- **EXERCISE INSTRUCTIONS**:
Wherever the string "span" appears in the records, return the line that holds it.

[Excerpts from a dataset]
□ □ □

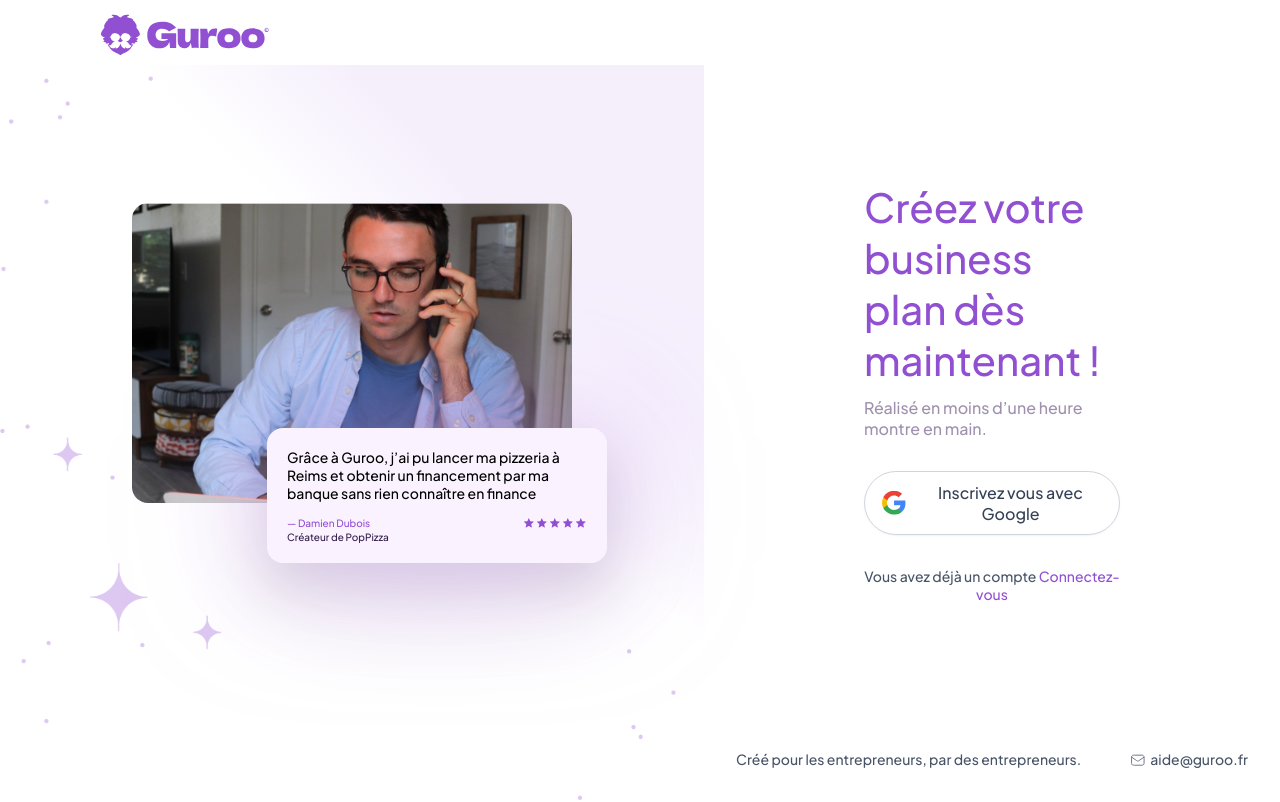
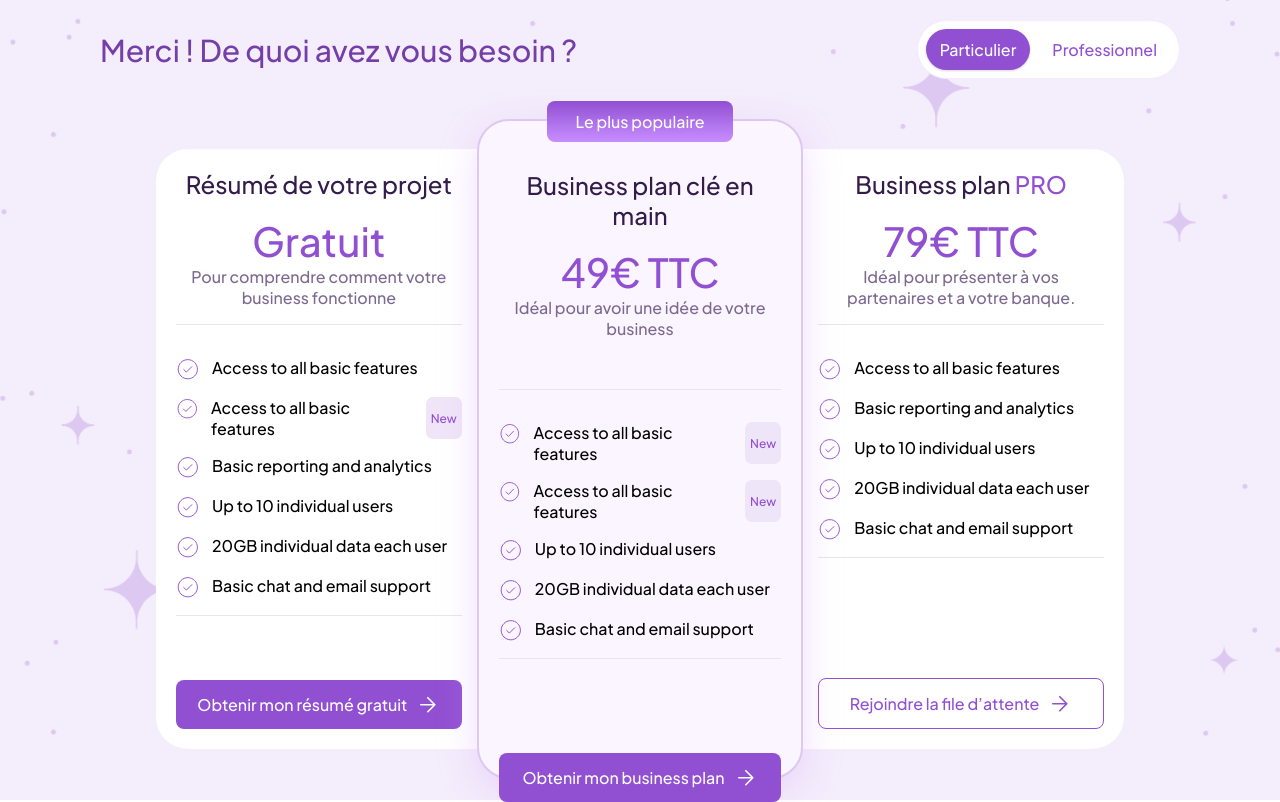
Before and after one commit to Ahmed-Amine-Hlel/Guroo-Frontend, a React (Vite) app: page / in a window 1280 px wide. Built offline with nearby package versions, Linux system fonts and the light colour scheme.

Commit message:
Update payement design

```diff
--- a/src/App.tsx
+++ b/src/App.tsx
@@ -7,6 +7,7 @@
 import CreateBusinessPlan from "./locofy/screens/CreateBusinessPlan";
 // import EditBusinessPlan from "./locofy/screens/EditBusinessPlan";
 import NewBusinessPlan from "./locofy/screens/NewBusinessPlan";
+import PayementScreen from "./locofy/screens/PayementScreen";
 // import InputAmount from "./components/InputAmount";
 // import InputCalendar from "./components/InputCalendar";
 // import InputCheckBox from "./components/InputCheckBox";
@@ -23,7 +24,7 @@
 function App() {
   return (
     <>
-      <div className="h-screen">
+      {/* <div className="h-screen">
         <GoogleOAuthProvider clientId={import.meta.env.VITE_GOOGLE_CLIENT_ID!}>
           <Navbar />
           <Routes>
@@ -36,11 +37,7 @@
             <Route path={"/new-business-plan"} element={<NewBusinessPlan />} />
           </Routes>
         </GoogleOAuthProvider>
-        {/* <Navbar /> */}
-        {/* <EditBusinessPlan /> */}
-        {/* <Navbar />
-        <EditBusinessPlan /> */}
-      </div>
+      </div> */}
 
       {/* <div className="flex flex-col gap-8 justify-center items-center h-screen">
       <InputCheckBox />
@@ -55,6 +52,7 @@
         <Stepper />
        <FloatingActionButton />
       </div> */}
+      <PayementScreen />
     </>
   );
 }
--- a/src/locofy/screens/PayementScreen.tsx
+++ b/src/locofy/screens/PayementScreen.tsx
@@ -24,14 +24,14 @@
       </div>
 
       <div className="px-2 sm:px-20 md:px-14 flex flex-col lg:flex-row justify-center items-center">
-        <div className="bg-white p-[20px] w-full h-full rounded-[32px] lg:rounded-tr-none lg:rounded-br-none lg:mr-[-5px] mb-[50px] lg:mb-0">
-          <div className="mb-[16px] text-[18px] md:text-[20px] lg:text-[22px] xl:text-[24px] text-center text-[#331C4A]">
+        <div className="flex flex-col w-[380px] h-[600px] min-[1864px]:w-[450px] min-[1864px]:h-[700px] bg-white p-[20px] rounded-[32px] lg:rounded-tr-none lg:rounded-br-none lg:mr-[-5px] mb-[50px] lg:mb-0">
+          <div className="mb-[16px] text-[18px] md:text-[20px] lg:text-[22px] xl:text-[24px] min-[1864px]:text-[30px] text-center text-[#331C4A]">
             Résumé de votre projet
           </div>
-          <div className="text-center text-[#914FD2] text-[34px] md:text-[36px] lg:text-[38px] xl:text-[40px] font-medium">
+          <div className="text-center text-[#914FD2] text-[34px] md:text-[36px] lg:text-[38px] xl:text-[40px] min-[1864px]:text-[46px] font-medium">
             Gratuit
           </div>
-          <div className="text-[13px] md:text-[14px] lg:text-[15px] xl:text-[16px] text-center text-[#7D6990] mb-[16px]">
+          <div className="text-[13px] md:text-[14px] lg:text-[15px] xl:text-[16px] min-[1864px]:text-[20px] text-center text-[#7D6990] mb-[16px]">
             Pour comprendre comment votre business fonctionne
           </div>
 
@@ -42,10 +42,10 @@
                 <img
                   src="/check-icon.svg"
                   alt="check-icon"
-                  className="w-[24px] object-contain"
+                  className="w-[24px] min-[1864px]:w-[30px] object-contain"
                 />
               </div>
-              <div className="text-[13px] md:text-[14px] lg:text-[15px] xl:text-[16px]">
+              <div className="text-[13px] md:text-[14px] lg:text-[15px] xl:text-[16px] min-[1864px]:text-[22px]">
                 Access to all basic features
               </div>
             </div>
@@ -54,13 +54,13 @@
                 <img
                   src="/check-icon.svg"
                   alt="check-icon"
-                  className="w-[24px] object-contain"
+                  className="w-[24px] min-[1864px]:w-[30px] object-contain"
                 />
               </div>
-              <div className="mr-[5px] text-[13px] md:text-[14px] lg:text-[15px] xl:text-[16px]">
+              <div className="mr-[5px] text-[13px] md:text-[14px] lg:text-[15px] xl:text-[16px] min-[1864px]:text-[22px]">
                 Access to all basic features
               </div>
-              <div className="flex justify-center items-center text-[#914FD2] px-[5px] py-[2px] bg-[#EFE5F8] text-[10px] md:text-[12px] rounded-[7px] ">
+              <div className="flex justify-center items-center text-[#914FD2] px-[5px] py-[2px] bg-[#EFE5F8] text-[10px] md:text-[12px] min-[1864px]:text-[14px] rounded-[7px] ">
                 New
               </div>
             </div>
@@ -69,10 +69,10 @@
                 <img
                   src="/check-icon.svg"
                   alt="check-icon"
-                  className="w-[24px] object-contain"
+                  className="w-[24px] min-[1864px]:w-[30px] object-contain"
                 />
               </div>
-              <div className="text-[13px] md:text-[14px] lg:text-[15px] xl:text-[16px]">
+              <div className="text-[13px] md:text-[14px] lg:text-[15px] xl:text-[16px] min-[1864px]:text-[22px]">
                 Basic reporting and analytics
               </div>
             </div>
@@ -81,10 +81,10 @@
                 <img
                   src="/check-icon.svg"
                   alt="check-icon"
-                  className="w-[24px] object-contain"
+                  className="w-[24px] min-[1864px]:w-[30px] object-contain"
                 />
               </div>
-              <div className="text-[13px] md:text-[14px] lg:text-[15px] xl:text-[16px]">
+              <div className="text-[13px] md:text-[14px] lg:text-[15px] xl:text-[16px] min-[1864px]:text-[22px]">
                 Up to 10 individual users
               </div>
             </div>
@@ -93,10 +93,10 @@
                 <img
                   src="/check-icon.svg"
                   alt="check-icon"
-                  className="w-[24px] object-contain"
+                  className="w-[24px] min-[1864px]:w-[30px] object-contain"
                 />
               </div>
-              <div className="text-[13px] md:text-[14px] lg:text-[15px] xl:text-[16px]">
+              <div className="text-[13px] md:text-[14px] lg:text-[15px] xl:text-[16px] min-[1864px]:text-[22px]">
                 20GB individual data each user
               </div>
             </div>
@@ -105,15 +105,16 @@
                 <img
                   src="/check-icon.svg"
                   alt="check-icon"
-                  className="w-[24px] object-contain"
+                  className="w-[24px] min-[1864px]:w-[30px] object-contain"
                 />
               </div>
-              <div className="text-[13px] md:text-[14px] lg:text-[15px] xl:text-[16px]">
+              <div className="text-[13px] md:text-[14px] lg:text-[15px] xl:text-[16px] min-[1864px]:text-[22px]">
                 Basic chat and email support
               </div>
             </div>
             <hr className="mb-[32px]" />
-
+          </div>
+          <div className="flex items-end h-full">
             <button className="flex justify-center items-center gap-[8px] text-[13px] md:text-[14px] lg:text-[15px] xl:text-[16px] px-[20px] py-[12px] w-full text-white rounded-[8px] bg-[#914FD2] hover:bg-[#8347bd]">
               <span>Obtenir mon résumé gratuit</span>
               <span>
@@ -136,19 +137,19 @@
             </button>
           </div>
         </div>
-        <div className="z-50 bg-[#FAF5FF] card-shadow border-[2px] border-[#ddc8f1] p-[20px] w-full rounded-[32px] mb-[50px] lg:mb-0">
+        <div className="flex flex-col w-[380px] h-[660px] min-[1864px]:w-[450px] min-[1864px]:h-[760px] z-50 bg-[#FAF5FF] card-shadow border-[2px] border-[#ddc8f1] p-[20px] rounded-[32px] mb-[50px] lg:mb-0">
           <div className="-translate-y-[40px] flex justify-center">
             <div className="text-white rounded-[8px] px-[28px] py-[10px] bg-gradient-to-b from-[#914FD2] from-0% to-[#C78EFF] to-100%">
               Le plus populaire
             </div>
           </div>
-          <div className="mt-[-12px] mb-[16px] text-[18px] md:text-[20px] lg:text-[22px] xl:text-[24px] text-center text-[#331C4A]">
+          <div className="mt-[-12px] mb-[16px] text-[18px] md:text-[20px] lg:text-[22px] xl:text-[24px] min-[1864px]:text-[30px] text-center text-[#331C4A]">
             Business plan clé en main
           </div>
-          <div className="text-center text-[#914FD2] text-[34px] md:text-[36px] lg:text-[38px] xl:text-[40px] font-medium">
+          <div className="text-center text-[#914FD2] text-[34px] md:text-[36px] lg:text-[38px] xl:text-[40px] min-[1864px]:text-[46px] font-medium">
             49€ TTC
           </div>
-          <div className="mb-[50px] text-[13px] md:text-[14px] lg:text-[15px] xl:text-[16px] text-center text-[#7D6990] mb-[16px]">
+          <div className="mb-[50px] text-[13px] md:text-[14px] lg:text-[15px] xl:text-[16px] min-[1864px]:text-[20px] text-center text-[#7D6990] mb-[16px]">
             Idéal pour avoir une idée de votre business
           </div>
           <hr className="mb-[32px]" />
@@ -158,13 +159,13 @@
                 <img
                   src="/check-icon.svg"
                   alt="check-icon"
-                  className="w-[24px] object-contain"
+                  className="w-[24px] min-[1864px]:w-[30px] object-contain"
                 />
               </div>
-              <div className="mr-[5px] text-[13px] md:text-[14px] lg:text-[15px] xl:text-[16px]">
+              <div className="mr-[5px] text-[13px] md:text-[14px] lg:text-[15px] xl:text-[16px] min-[1864px]:text-[22px]">
                 Access to all basic features
               </div>
-              <div className="flex justify-center items-center text-[#914FD2] px-[5px] py-[2px] bg-[#EFE5F8] text-[10px] md:text-[12px] rounded-[7px] ">
+              <div className="flex justify-center items-center text-[#914FD2] px-[5px] py-[2px] bg-[#EFE5F8] text-[10px] md:text-[12px] min-[1864px]:text-[14px] rounded-[7px] ">
                 New
               </div>
             </div>
@@ -173,13 +174,13 @@
                 <img
                   src="/check-icon.svg"
                   alt="check-icon"
-                  className="w-[24px] object-contain"
+                  className="w-[24px] min-[1864px]:w-[30px] object-contain"
                 />
               </div>
-              <div className="mr-[5px] text-[13px] md:text-[14px] lg:text-[15px] xl:text-[16px]">
+              <div className="mr-[5px] text-[13px] md:text-[14px] lg:text-[15px] xl:text-[16px] min-[1864px]:text-[22px]">
                 Access to all basic features
               </div>
-              <div className="flex justify-center items-center text-[#914FD2] px-[5px] py-[2px] bg-[#EFE5F8] text-[10px] md:text-[12px] rounded-[7px] ">
+              <div className="flex justify-center items-center text-[#914FD2] px-[5px] py-[2px] bg-[#EFE5F8] text-[10px] md:text-[12px] min-[1864px]:text-[14px] rounded-[7px] ">
                 New
               </div>
             </div>
@@ -188,10 +189,10 @@
                 <img
                   src="/check-icon.svg"
                   alt="check-icon"
-                  className="w-[24px] object-contain"
+                  className="w-[24px] min-[1864px]:w-[30px] object-contain"
                 />
               </div>
-              <div className="text-[13px] md:text-[14px] lg:text-[15px] xl:text-[16px]">
+              <div className="text-[13px] md:text-[14px] lg:text-[15px] xl:text-[16px] min-[1864px]:text-[22px]">
                 Up to 10 individual users
               </div>
             </div>
@@ -200,10 +201,10 @@
                 <img
                   src="/check-icon.svg"
                   alt="check-icon"
-                  className="w-[24px] object-contain"
+                  className="w-[24px] min-[1864px]:w-[30px] object-contain"
                 />
               </div>
-              <div className="text-[13px] md:text-[14px] lg:text-[15px] xl:text-[16px]">
+              <div className="text-[13px] md:text-[14px] lg:text-[15px] xl:text-[16px] min-[1864px]:text-[22px]">
                 20GB individual data each user
               </div>
             </div>
@@ -212,15 +213,16 @@
                 <img
                   src="/check-icon.svg"
                   alt="check-icon"
-                  className="w-[24px] object-contain"
+                  className="w-[24px] min-[1864px]:w-[30px] object-contain"
                 />
               </div>
-              <div className="text-[13px] md:text-[14px] lg:text-[15px] xl:text-[16px]">
+              <div className="text-[13px] md:text-[14px] lg:text-[15px] xl:text-[16px] min-[1864px]:text-[22px]">
                 Basic chat and email support
               </div>
             </div>
             <hr className="mb-[32px]" />
-
+          </div>
+          <div className="h-full min-[1864px]:flex min-[1864px]:items-center mt-4">
             <button className="flex justify-center items-center gap-[8px] text-[13px] md:text-[14px] lg:text-[15px] xl:text-[16px] px-[20px] py-[12px] w-full text-white rounded-[8px] bg-[#914FD2] hover:bg-[#8347bd]">
               <span>Obtenir mon business plan</span>
               <span>
@@ -243,14 +245,14 @@
             </button>
           </div>
         </div>
-        <div className="bg-white p-[20px] w-full rounded-[32px] lg:rounded-tl-none lg:rounded-bl-none lg:ml-[-5px] mb-[50px] lg:mb-0">
-          <div className="mb-[16px] text-[18px] md:text-[20px] lg:text-[22px] xl:text-[24px] text-center text-[#331C4A]">
+        <div className="flex flex-col w-[380px] h-[600px] min-[1864px]:w-[450px] min-[1864px]:h-[700px] bg-white p-[20px] rounded-[32px] lg:rounded-tl-none lg:rounded-bl-none lg:ml-[-5px] mb-[50px] lg:mb-0">
+          <div className="mb-[16px] text-[18px] md:text-[20px] lg:text-[22px] xl:text-[24px] min-[1864px]:text-[30px] text-center text-[#331C4A]">
             Business plan <span className="text-[#914FD2]">PRO</span>
           </div>
-          <div className="text-center text-[#914FD2] text-[#914FD2] text-[34px] md:text-[36px] lg:text-[38px] xl:text-[40px] font-medium">
+          <div className="text-center text-[#914FD2] text-[#914FD2] text-[34px] md:text-[36px] lg:text-[38px] xl:text-[40px] min-[1864px]:text-[46px] font-medium">
             79€ TTC
           </div>
-          <div className="text-[13px] md:text-[14px] lg:text-[15px] xl:text-[16px] text-center text-[#7D6990] mb-[16px]">
+          <div className="text-[13px] md:text-[14px] lg:text-[15px] xl:text-[16px] min-[1864px]:text-[20px] text-center text-[#7D6990] mb-[16px]">
             Idéal pour présenter à vos partenaires et a votre banque.
           </div>
 
@@ -261,10 +263,10 @@
                 <img
                   src="/check-icon.svg"
                   alt="check-icon"
-                  className="w-[24px] object-contain"
+                  className="w-[24px] min-[1864px]:w-[30px] object-contain"
                 />
               </div>
-              <div className="text-[13px] md:text-[14px] lg:text-[15px] xl:text-[16px]">
+              <div className="text-[13px] md:text-[14px] lg:text-[15px] xl:text-[16px] min-[1864px]:text-[22px]">
                 Access to all basic features
               </div>
             </div>
@@ -273,10 +275,10 @@
                 <img
                   src="/check-icon.svg"
                   alt="check-icon"
-                  className="w-[24px] object-contain"
+                  className="w-[24px] min-[1864px]:w-[30px] object-contain"
                 />
               </div>
-              <div className="mr-[5px] text-[13px] md:text-[14px] lg:text-[15px] xl:text-[16px]">
+              <div className="mr-[5px] text-[13px] md:text-[14px] lg:text-[15px] xl:text-[16px] min-[1864px]:text-[22px]">
                 Basic reporting and analytics
               </div>
             </div>
@@ -285,10 +287,10 @@
                 <img
                   src="/check-icon.svg"
                   alt="check-icon"
-                  className="w-[24px] object-contain"
+                  className="w-[24px] min-[1864px]:w-[30px] object-contain"
                 />
               </div>
-              <div className="text-[13px] md:text-[14px] lg:text-[15px] xl:text-[16px]">
+              <div className="text-[13px] md:text-[14px] lg:text-[15px] xl:text-[16px] min-[1864px]:text-[22px]">
                 Up to 10 individual users
               </div>
             </div>
@@ -297,10 +299,10 @@
                 <img
                   src="/check-icon.svg"
                   alt="check-icon"
-                  className="w-[24px] object-contain"
+                  className="w-[24px] min-[1864px]:w-[30px] object-contain"
                 />
               </div>
-              <div className="text-[13px] md:text-[14px] lg:text-[15px] xl:text-[16px]">
+              <div className="text-[13px] md:text-[14px] lg:text-[15px] xl:text-[16px] min-[1864px]:text-[22px]">
                 20GB individual data each user
               </div>
             </div>
@@ -309,15 +311,16 @@
                 <img
                   src="/check-icon.svg"
                   alt="check-icon"
-                  className="w-[24px] object-contain"
+                  className="w-[24px] min-[1864px]:w-[30px] object-contain"
                 />
               </div>
-              <div className="text-[13px] md:text-[14px] lg:text-[15px] xl:text-[16px]">
+              <div className="text-[13px] md:text-[14px] lg:text-[15px] xl:text-[16px] min-[1864px]:text-[22px]">
                 Basic chat and email support
               </div>
             </div>
             <hr className="mb-[32px] lg:mb-[72px]" />
-
+          </div>
+          <div className="flex items-end h-full">
             <button className="flex justify-center items-center gap-[8px] text-[13px] md:text-[14px] lg:text-[15px] xl:text-[16px] px-[20px] py-[12px] w-full text-[#914FD2] border border-[#914FD2] rounded-[8px]">
               <span>Rejoindre la file d’attente</span>
               <span>
```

□ □ □

- **ANSWER SECTION**:
               <span>Obtenir mon résumé gratuit</span>
               <span>
               <span>Obtenir mon business plan</span>
               <span>
             Business plan <span className="text-[#914FD2]">PRO</span>
               <span>Rejoindre la file d’attente</span>
               <span>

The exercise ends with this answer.